Objectives. We sought to determine, using serial echocardiography, the hydrodynamic mechanisms involved in the occurrence of hemolysis after mitral valve repair. Background. Recently, fluid dynamic simulation models have identified distinct patterns of mitral regurgitant flow disturbances in patients with mitral prosthetic hemolysis that were associated with high shear stress and may therefore produce clinical hemolysis. Rapid acceleration, fragmentation, and collision jets were associated with high shear stress and hemolysis whereas slow deceleration and free jets were not. Methods. We reviewed serial echocardiographic studies of 13 consecutive patients with hemolytic anemia after mitral valve repair who were referred for mitral reoperation between January 1985 and December 1996 (group 1). Thirteen patients undergoing reoperation for mitral regurgitation after mitral valve repair but without hemolysis served as controls (group 2). Results. The mitral regurgitant jet was central in origin in 12 group 1 patients and 9 group 2 patients (Fisher exact test, p = 0.3). The other patients had para-ring regurgitation. Group 1 patients had collision (n = 11), rapid acceleration (n = 2) or fragmentation (n = 1) jets whereas group 2 patients had slow deceleration (n = 11) or free jets (n = 2) (Fisher exact test, p < 0.0001). One patient with hemolysis had both collision and rapid acceleration jets. The 'culprit' jet could be identified on the postbypass transesophageal echocardiography (TEE) study in only 1 patient at the time of initial mitral repair. Twelve group 1 patients underwent reoperation, with subsequent resolution of hemolysis in all patients. At reoperation, the initial repair was found to be intact in 8 (67%) patients. Conclusion. Distinct patterns of flow disturbance associated with high shear stress were identified by color Doppler imaging in patients with hemolysis after mitral valve repair. The majority (92%) of these color flow disturbances were not present during intraoperative postbypass TEE study after initial mitral repair and subsequently developed in the early postoperative period.

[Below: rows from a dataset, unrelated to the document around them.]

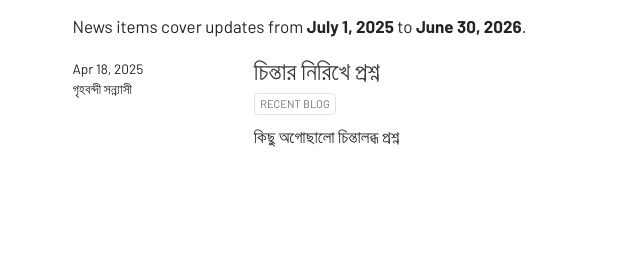
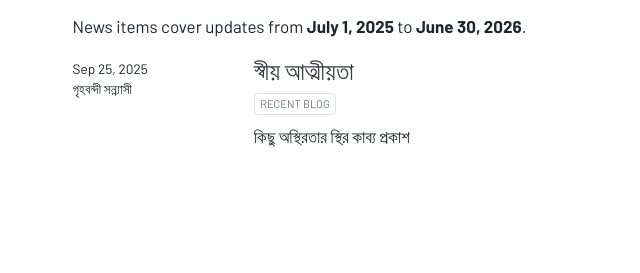
Before and after one commit to Kife-Intasar/kife-intasar.github.io, a plain HTML site: page news/index.html in a window 1280 px wide. Shown: the part 137-410 px from the top of the page, 0-640 px from the left. Drawn offline with Linux system fonts and the light colour scheme; a web font is replaced by a local one.

Commit message:
Update index.html

```diff
--- a/news/index.html
+++ b/news/index.html
@@ -309,7 +309,7 @@
             <div class="body">
               <h3 class="no-anchor listing-title">
                 <a href="https://www.somewhereinblog.net/blog/homebound_monk" class="no-external"
-                  target="_blank">চিন্তার নিরিখে প্রশ্ন</a>
+                  target="_blank">স্বীয় আত্মীয়তা</a>
               </h3>
               <div class="listing-subtitle">
                 <a href="https://www.somewhereinblog.net/blog/homebound_monk" class="no-external" target="_blank"></a>
@@ -322,13 +322,13 @@
               </div>
               <div class="listing-description">
                 <a href="https://www.somewhereinblog.net/blog/homebound_monk" class="no-external" target="_blank">কিছু
-                  অগোছালো চিন্তালব্ধ প্রশ্ন</a>
+                  অস্থিরতার স্থির কাব্য প্রকাশ</a>
               </div>
             </div>
             <div class="metadata">
               <a href="https://www.somewhereinblog.net/blog/homebound_monk" class="no-external" target="_blank">
                 <div class="listing-date">
-                  Apr 18, 2025
+                  Sep 25, 2025
                 </div>
                 <div class="listing-author">
                   গৃহবন্দী সন্ন্যাসী
```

ASJC Scopus subject areas
- Cardiology and Cardiovascular Medicine